* **Assigned task**: Only one thing is required: the number of lines in the entries below that contain "between".

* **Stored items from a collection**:
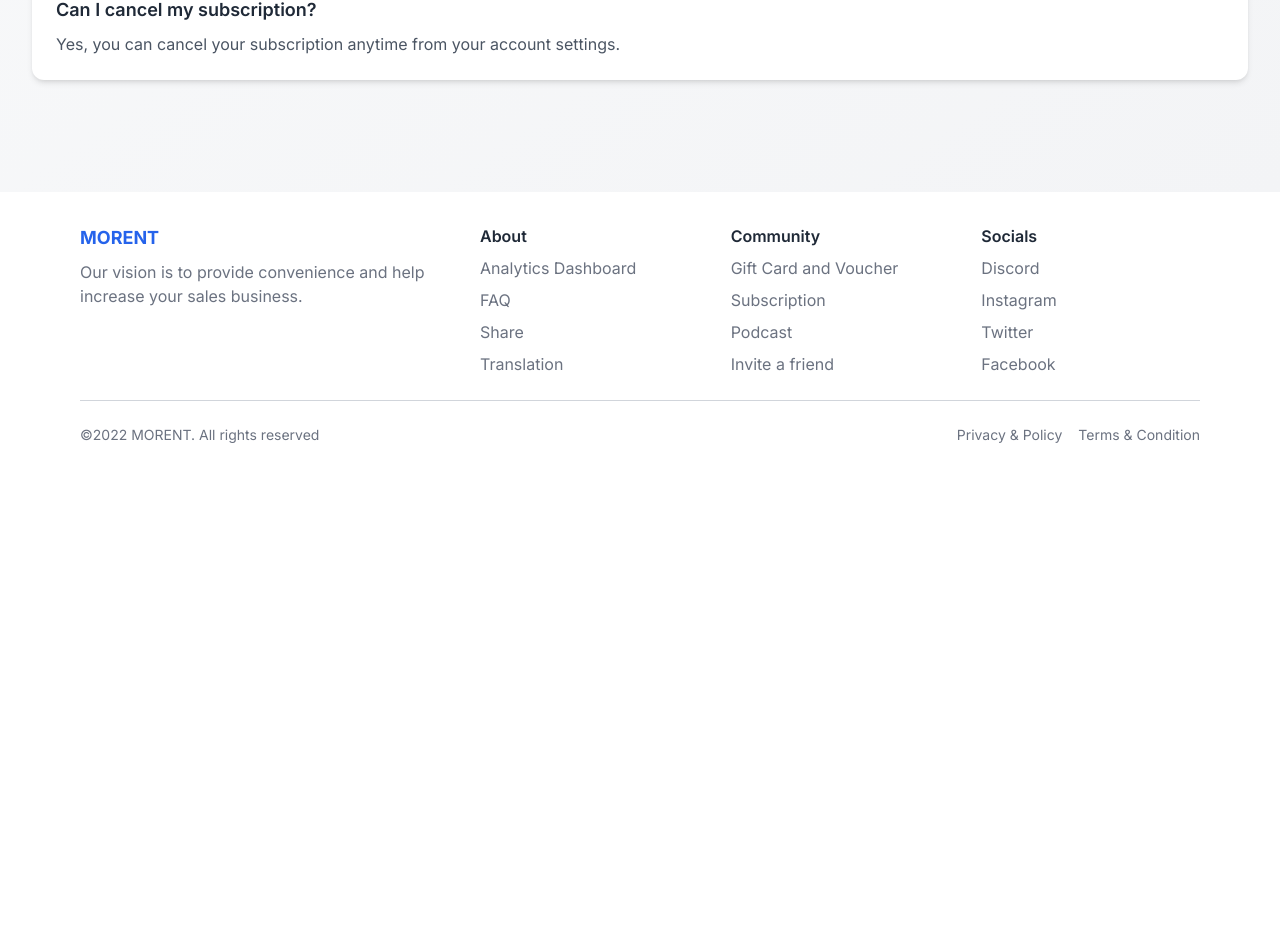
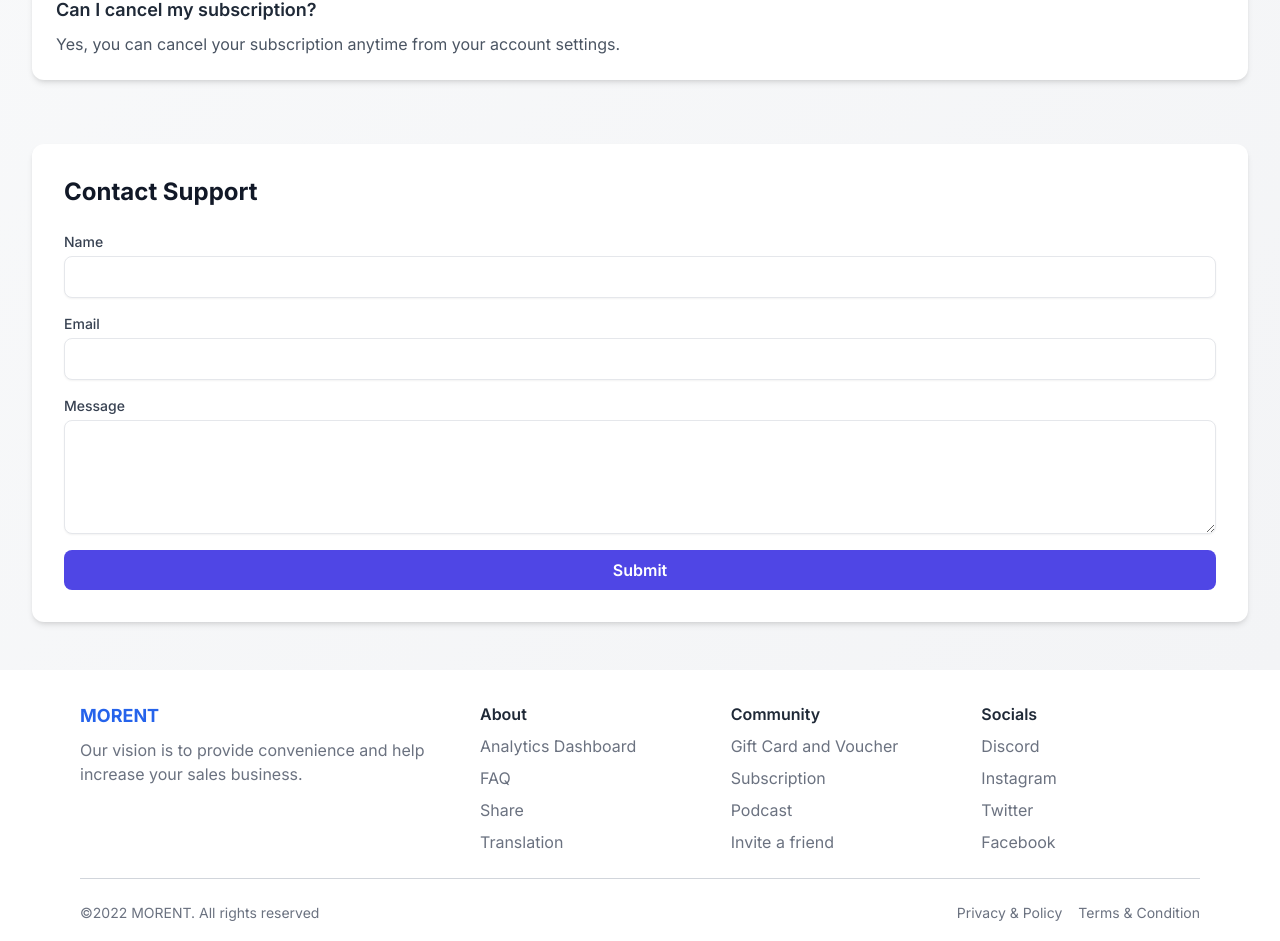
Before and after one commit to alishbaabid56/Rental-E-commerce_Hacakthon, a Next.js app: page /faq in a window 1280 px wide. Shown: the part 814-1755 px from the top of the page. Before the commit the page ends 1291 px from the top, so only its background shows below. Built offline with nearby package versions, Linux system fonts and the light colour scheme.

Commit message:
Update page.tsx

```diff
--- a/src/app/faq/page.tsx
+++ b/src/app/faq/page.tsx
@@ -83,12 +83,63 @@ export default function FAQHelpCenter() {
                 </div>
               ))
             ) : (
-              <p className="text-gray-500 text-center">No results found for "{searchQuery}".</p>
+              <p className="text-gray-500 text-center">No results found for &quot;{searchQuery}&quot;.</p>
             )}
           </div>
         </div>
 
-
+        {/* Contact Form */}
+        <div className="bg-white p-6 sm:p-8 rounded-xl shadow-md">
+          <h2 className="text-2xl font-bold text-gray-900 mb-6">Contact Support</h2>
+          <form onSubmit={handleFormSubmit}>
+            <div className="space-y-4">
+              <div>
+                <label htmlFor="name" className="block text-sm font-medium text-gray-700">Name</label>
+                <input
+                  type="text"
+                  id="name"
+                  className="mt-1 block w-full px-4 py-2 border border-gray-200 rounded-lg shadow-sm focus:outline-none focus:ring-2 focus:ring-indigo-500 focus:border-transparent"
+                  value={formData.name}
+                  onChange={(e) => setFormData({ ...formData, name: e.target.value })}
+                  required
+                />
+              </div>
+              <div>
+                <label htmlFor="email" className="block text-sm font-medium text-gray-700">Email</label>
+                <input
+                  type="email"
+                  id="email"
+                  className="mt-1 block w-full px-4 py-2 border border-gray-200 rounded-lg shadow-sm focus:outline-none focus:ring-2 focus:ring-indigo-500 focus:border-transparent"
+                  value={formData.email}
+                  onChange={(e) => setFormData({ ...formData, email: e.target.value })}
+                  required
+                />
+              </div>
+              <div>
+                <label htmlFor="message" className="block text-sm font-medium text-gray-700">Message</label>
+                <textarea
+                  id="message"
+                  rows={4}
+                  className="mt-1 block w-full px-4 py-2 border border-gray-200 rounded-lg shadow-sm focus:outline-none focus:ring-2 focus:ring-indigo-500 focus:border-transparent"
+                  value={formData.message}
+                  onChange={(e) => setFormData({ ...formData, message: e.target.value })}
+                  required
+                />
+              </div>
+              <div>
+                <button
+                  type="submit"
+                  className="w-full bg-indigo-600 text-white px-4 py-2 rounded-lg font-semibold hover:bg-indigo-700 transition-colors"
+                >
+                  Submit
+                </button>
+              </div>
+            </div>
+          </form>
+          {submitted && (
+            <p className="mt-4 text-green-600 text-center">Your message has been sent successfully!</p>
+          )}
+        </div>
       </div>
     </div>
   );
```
--
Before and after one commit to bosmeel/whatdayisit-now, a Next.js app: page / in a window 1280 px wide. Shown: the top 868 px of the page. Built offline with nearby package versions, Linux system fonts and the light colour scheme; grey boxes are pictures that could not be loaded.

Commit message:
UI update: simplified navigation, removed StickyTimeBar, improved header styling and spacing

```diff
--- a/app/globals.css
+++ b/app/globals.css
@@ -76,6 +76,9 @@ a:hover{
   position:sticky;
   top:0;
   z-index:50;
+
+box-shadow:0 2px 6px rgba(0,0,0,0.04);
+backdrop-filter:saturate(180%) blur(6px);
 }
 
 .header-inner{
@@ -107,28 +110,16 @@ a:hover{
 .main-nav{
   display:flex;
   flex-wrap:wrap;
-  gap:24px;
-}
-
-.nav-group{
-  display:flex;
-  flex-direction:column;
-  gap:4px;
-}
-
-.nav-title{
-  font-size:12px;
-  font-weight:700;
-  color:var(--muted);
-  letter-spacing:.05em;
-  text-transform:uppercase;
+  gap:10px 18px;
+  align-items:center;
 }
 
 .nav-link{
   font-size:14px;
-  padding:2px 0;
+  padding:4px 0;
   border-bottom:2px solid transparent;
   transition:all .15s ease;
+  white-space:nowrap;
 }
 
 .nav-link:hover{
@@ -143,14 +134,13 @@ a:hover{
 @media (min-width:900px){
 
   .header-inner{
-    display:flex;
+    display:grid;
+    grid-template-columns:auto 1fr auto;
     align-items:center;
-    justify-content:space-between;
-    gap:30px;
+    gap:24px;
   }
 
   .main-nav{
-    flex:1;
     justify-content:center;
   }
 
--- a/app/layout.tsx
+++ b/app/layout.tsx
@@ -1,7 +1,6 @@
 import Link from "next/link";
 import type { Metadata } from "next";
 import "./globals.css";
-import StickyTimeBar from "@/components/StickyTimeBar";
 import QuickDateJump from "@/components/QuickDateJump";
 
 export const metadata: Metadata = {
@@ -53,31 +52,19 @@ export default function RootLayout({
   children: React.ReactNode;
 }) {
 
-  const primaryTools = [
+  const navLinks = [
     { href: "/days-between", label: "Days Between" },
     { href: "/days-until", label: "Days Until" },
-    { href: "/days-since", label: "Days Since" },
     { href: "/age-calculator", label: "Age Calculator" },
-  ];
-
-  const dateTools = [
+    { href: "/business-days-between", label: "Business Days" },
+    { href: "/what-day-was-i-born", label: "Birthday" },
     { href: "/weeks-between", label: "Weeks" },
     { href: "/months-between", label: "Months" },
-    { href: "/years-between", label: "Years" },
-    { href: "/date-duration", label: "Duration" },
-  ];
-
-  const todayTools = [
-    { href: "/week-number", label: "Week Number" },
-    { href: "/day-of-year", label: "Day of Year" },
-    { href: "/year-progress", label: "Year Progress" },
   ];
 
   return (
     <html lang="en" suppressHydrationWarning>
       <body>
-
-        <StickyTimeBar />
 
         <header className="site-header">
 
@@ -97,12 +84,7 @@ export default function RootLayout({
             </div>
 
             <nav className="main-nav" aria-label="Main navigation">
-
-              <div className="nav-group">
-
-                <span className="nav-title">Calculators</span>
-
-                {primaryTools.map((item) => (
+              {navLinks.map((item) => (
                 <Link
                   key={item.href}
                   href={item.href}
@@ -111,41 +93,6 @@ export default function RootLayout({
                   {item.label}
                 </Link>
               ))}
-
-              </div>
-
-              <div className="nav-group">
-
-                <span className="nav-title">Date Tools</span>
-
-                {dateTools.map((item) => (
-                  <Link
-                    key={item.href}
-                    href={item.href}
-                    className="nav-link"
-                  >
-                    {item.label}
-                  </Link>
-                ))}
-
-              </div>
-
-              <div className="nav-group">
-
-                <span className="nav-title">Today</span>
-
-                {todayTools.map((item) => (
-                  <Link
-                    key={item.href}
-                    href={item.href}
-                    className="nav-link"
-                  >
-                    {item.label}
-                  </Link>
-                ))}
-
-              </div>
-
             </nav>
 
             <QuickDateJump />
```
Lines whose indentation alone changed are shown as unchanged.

* **Reply to the task**: 6